:: Task ::
Every line of the listing should be retyped exactly, but none of the pictures should be.
>>
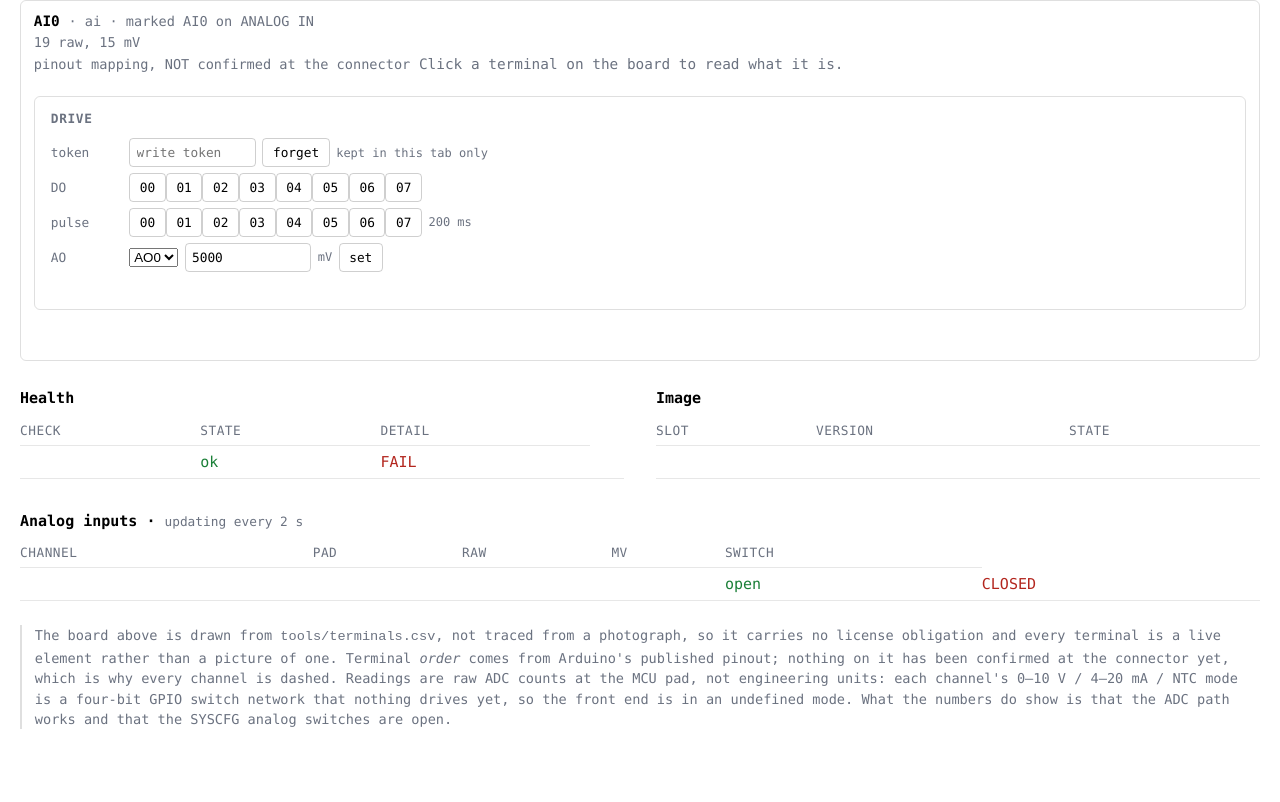
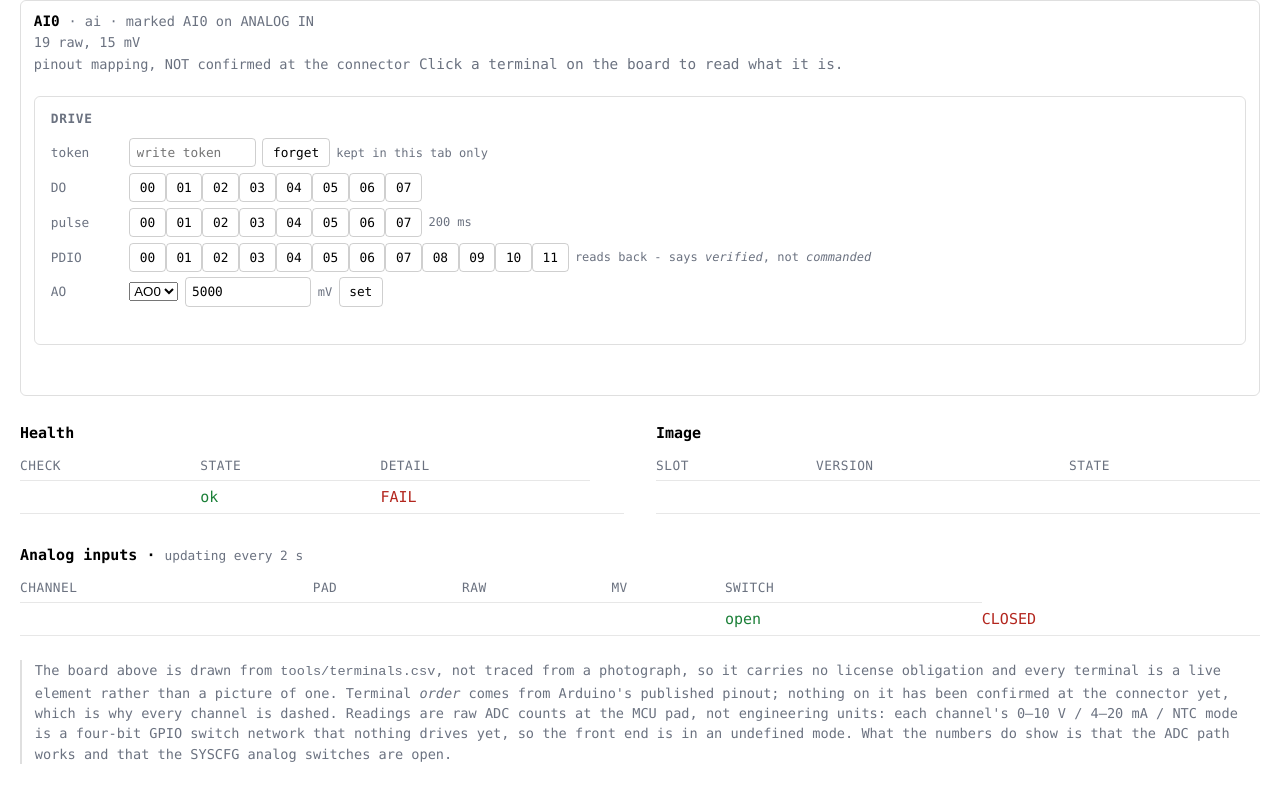
Before and after one commit to NoahChristian/Portenta_Machine_Control_Explorer, a plain HTML site: page web/index.html in a window 1280 px wide. Shown: the part 870-1672 px from the top of the page. Before the commit the page ends 1639 px from the top, so only its background shows below. Drawn offline with Linux system fonts and the light colour scheme; no server answers.

Commit message:
PDIO toggles - the family that can say verified

```diff
--- a/web/index.html
+++ b/web/index.html
@@ -534,6 +534,9 @@
   <div class="row"><label>DO</label><span id="dobtns"></span></div>
   <div class="row"><label>pulse</label><span id="pulsebtns"></span>
     <span class="dim" style="font-size:.75rem">200 ms</span></div>
+  <div class="row"><label>PDIO</label><span id="pdiobtns"></span>
+    <span class="dim" style="font-size:.75rem">reads back - says
+    <em>verified</em>, not <em>commanded</em></span></div>
   <div class="row">
     <label for="aoch">AO</label>
     <select id="aoch"><option>AO0</option><option>AO1</option><option>AO3</option></select>
@@ -767,6 +770,27 @@
                           function () { return aoch.value; });
   }
 
+  /* PDIO. Same verb as DO, different family - and a different answer: this
+     path pulses the latch and reads the channel back as an input, so the
+     board can say "verified" or name the missing supply instead of only
+     "commanded". Twelve channels, so the row wraps. */
+  var pdb = document.getElementById('pdiobtns');
+  for (var m = 0; m < 12; m++) {
+    (function (n) {
+      var btn = document.createElement('button');
+      btn.type = 'button';
+      btn.textContent = (n < 10 ? '0' : '') + n;
+      btn.addEventListener('click', function () {
+        var on = btn.getAttribute('data-on') !== '1';
+        btn.setAttribute('data-on', on ? '1' : '0');
+        btn.style.borderColor = on ? '#ff3b30' : '';
+        post({ do: 'set', chan: 'PDIO' + n, v: on ? 1 : 0 }, 'PDIO' + n);
+      });
+      pdb.appendChild(btn);
+      if (window.pmcLink) { window.pmcLink(btn, 'PDIO' + n); }
+    })(m);
+  }
+
   document.getElementById('aoset').addEventListener('click', function () {
     post({ do: 'ao',
            chan: document.getElementById('aoch').value,
```
Also changed, not shown: 2 other files.
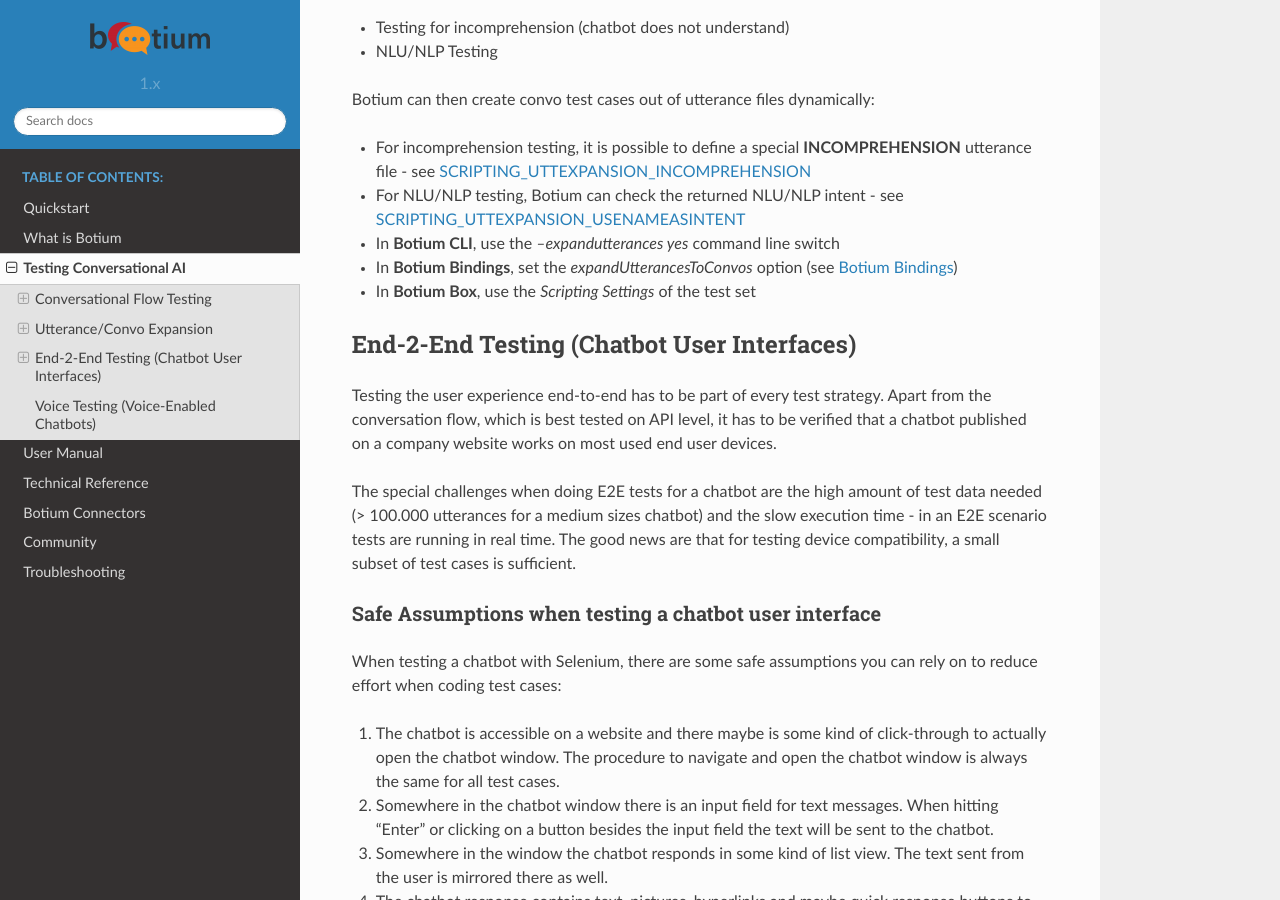
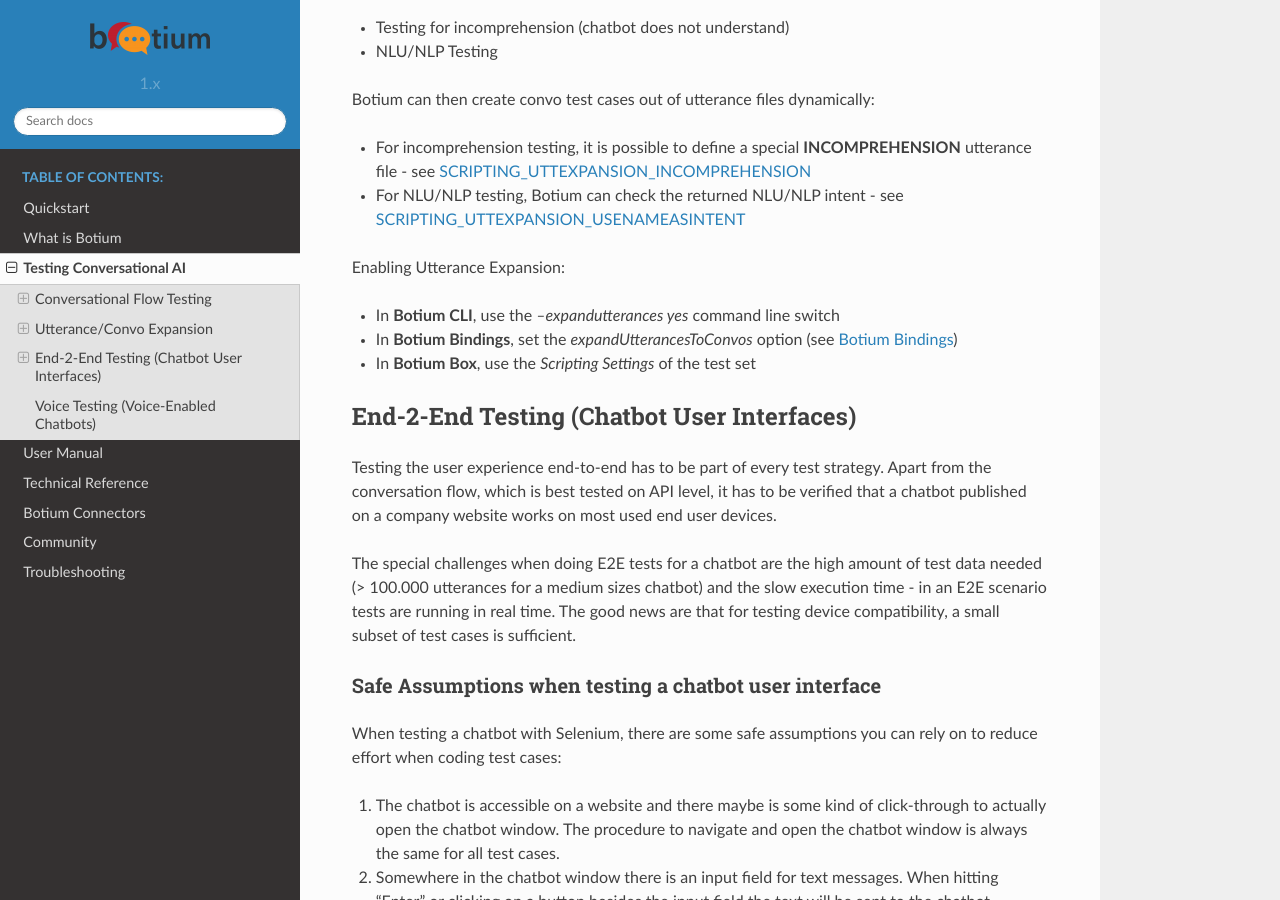
Before and after one commit to codeforequity-at/botium-docs, a Sphinx documentation site: the page built from docs/03_testing/01_testing_conversational_ai.rst, in a window 1280 px wide and 900 px high, scrolled down 9489 px. Built offline with Sphinx 7.4.7 and the Read the Docs theme 2.0.0, drawn with Linux system fonts in a browser that asks for light colours.

Commit message:
utterance expansion

```diff
--- a/docs/03_testing/01_testing_conversational_ai.rst
+++ b/docs/03_testing/01_testing_conversational_ai.rst
@@ -339,6 +339,8 @@
 * For incomprehension testing, it is possible to define a special **INCOMPREHENSION** utterance file - see :ref:`SCRIPTING_UTTEXPANSION_INCOMPREHENSION <botium-caps-SCRIPTING_UTTEXPANSION_INCOMPREHENSION>`
 * For NLU/NLP testing, Botium can check the returned NLU/NLP intent - see :ref:`SCRIPTING_UTTEXPANSION_USENAMEASINTENT <botium-caps-SCRIPTING_UTTEXPANSION_USENAMEASINTENT>`
 
+Enabling Utterance Expansion:
+
 * In **Botium CLI**, use the *--expandutterances yes* command line switch
 * In **Botium Bindings**, set the *expandUtterancesToConvos* option (see :ref:`Botium Bindings <botium-bindings>`)
 * In **Botium Box**, use the *Scripting Settings* of the test set
```
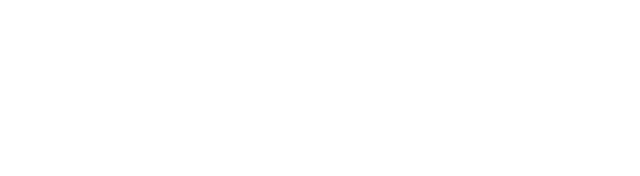
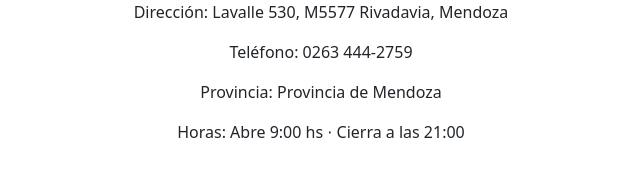
Before and after one commit to Juanisosa13/preentrega3-SosaJuan, a website: page index.html in a window 1280 px wide. Shown: the whole page, without its empty margins (319-959 px from the left). Drawn offline with nearby package versions, Linux system fonts and the light colour scheme.

Commit message:
Añado footer a todas las paginas en rama footer

```diff
--- a/index.html
+++ b/index.html
@@ -11,6 +11,18 @@
 </head>
 <body>
 
+    <footer class="row text-center">
+        <div class="align-items-center">
+          <div class="col">
+            <p class="footer-text">Dirección: Lavalle 530, M5577 Rivadavia, Mendoza</p>
+            <p class="footer-text">Teléfono: 0263 444-2759</p>
+            <p class="footer-text">Provincia: Provincia de Mendoza</p>
+            <p class="footer-text">Horas: Abre 9:00 hs ⋅ Cierra a las 21:00</p>
+          </div>
+        </div>
+    </footer>
+
+
 
 <script href="./Scripts/bootstrap.bundle.min.js"></script>
 <script src="https://cdn.jsdelivr.net/npm/bootstrap@5.3.0/dist/js/bootstrap.bundle.min.js"
```
Also changed, not shown: pages/appsancor.html (+10 -0 lines), pages/contacto.html (+12 -0 lines), pages/home.html (+11 -0 lines), pages/servicios.html (+11 -0 lines).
<<
:: Your response ::
Before and after one commit to NoahChristian/Portenta_Machine_Control_Explorer, a plain HTML site: page web/index.html in a window 1280 px wide. Shown: the part 870-1672 px from the top of the page. Before the commit the page ends 1639 px from the top, so only its background shows below. Drawn offline with Linux system fonts and the light colour scheme; no server answers.

Commit message:
PDIO toggles - the family that can say verified

```diff
--- a/web/index.html
+++ b/web/index.html
@@ -534,6 +534,9 @@
   <div class="row"><label>DO</label><span id="dobtns"></span></div>
   <div class="row"><label>pulse</label><span id="pulsebtns"></span>
     <span class="dim" style="font-size:.75rem">200 ms</span></div>
+  <div class="row"><label>PDIO</label><span id="pdiobtns"></span>
+    <span class="dim" style="font-size:.75rem">reads back - says
+    <em>verified</em>, not <em>commanded</em></span></div>
   <div class="row">
     <label for="aoch">AO</label>
     <select id="aoch"><option>AO0</option><option>AO1</option><option>AO3</option></select>
@@ -767,6 +770,27 @@
                           function () { return aoch.value; });
   }
 
+  /* PDIO. Same verb as DO, different family - and a different answer: this
+     path pulses the latch and reads the channel back as an input, so the
+     board can say "verified" or name the missing supply instead of only
+     "commanded". Twelve channels, so the row wraps. */
+  var pdb = document.getElementById('pdiobtns');
+  for (var m = 0; m < 12; m++) {
+    (function (n) {
+      var btn = document.createElement('button');
+      btn.type = 'button';
+      btn.textContent = (n < 10 ? '0' : '') + n;
+      btn.addEventListener('click', function () {
+        var on = btn.getAttribute('data-on') !== '1';
+        btn.setAttribute('data-on', on ? '1' : '0');
+        btn.style.borderColor = on ? '#ff3b30' : '';
+        post({ do: 'set', chan: 'PDIO' + n, v: on ? 1 : 0 }, 'PDIO' + n);
+      });
+      pdb.appendChild(btn);
+      if (window.pmcLink) { window.pmcLink(btn, 'PDIO' + n); }
+    })(m);
+  }
+
   document.getElementById('aoset').addEventListener('click', function () {
     post({ do: 'ao',
            chan: document.getElementById('aoch').value,
```
Also changed, not shown: 2 other files.
Before and after one commit to codeforequity-at/botium-docs, a Sphinx documentation site: the page built from docs/03_testing/01_testing_conversational_ai.rst, in a window 1280 px wide and 900 px high, scrolled down 9489 px. Built offline with Sphinx 7.4.7 and the Read the Docs theme 2.0.0, drawn with Linux system fonts in a browser that asks for light colours.

Commit message:
utterance expansion

```diff
--- a/docs/03_testing/01_testing_conversational_ai.rst
+++ b/docs/03_testing/01_testing_conversational_ai.rst
@@ -339,6 +339,8 @@
 * For incomprehension testing, it is possible to define a special **INCOMPREHENSION** utterance file - see :ref:`SCRIPTING_UTTEXPANSION_INCOMPREHENSION <botium-caps-SCRIPTING_UTTEXPANSION_INCOMPREHENSION>`
 * For NLU/NLP testing, Botium can check the returned NLU/NLP intent - see :ref:`SCRIPTING_UTTEXPANSION_USENAMEASINTENT <botium-caps-SCRIPTING_UTTEXPANSION_USENAMEASINTENT>`
 
+Enabling Utterance Expansion:
+
 * In **Botium CLI**, use the *--expandutterances yes* command line switch
 * In **Botium Bindings**, set the *expandUtterancesToConvos* option (see :ref:`Botium Bindings <botium-bindings>`)
 * In **Botium Box**, use the *Scripting Settings* of the test set
```
Before and after one commit to Juanisosa13/preentrega3-SosaJuan, a website: page index.html in a window 1280 px wide. Shown: the whole page, without its empty margins (319-959 px from the left). Drawn offline with nearby package versions, Linux system fonts and the light colour scheme.

Commit message:
Añado footer a todas las paginas en rama footer

```diff
--- a/index.html
+++ b/index.html
@@ -11,6 +11,18 @@
 </head>
 <body>
 
+    <footer class="row text-center">
+        <div class="align-items-center">
+          <div class="col">
+            <p class="footer-text">Dirección: Lavalle 530, M5577 Rivadavia, Mendoza</p>
+            <p class="footer-text">Teléfono: 0263 444-2759</p>
+            <p class="footer-text">Provincia: Provincia de Mendoza</p>
+            <p class="footer-text">Horas: Abre 9:00 hs ⋅ Cierra a las 21:00</p>
+          </div>
+        </div>
+    </footer>
+
+
 
 <script href="./Scripts/bootstrap.bundle.min.js"></script>
 <script src="https://cdn.jsdelivr.net/npm/bootstrap@5.3.0/dist/js/bootstrap.bundle.min.js"
```
Also changed, not shown: pages/appsancor.html (+10 -0 lines), pages/contacto.html (+12 -0 lines), pages/home.html (+11 -0 lines), pages/servicios.html (+11 -0 lines).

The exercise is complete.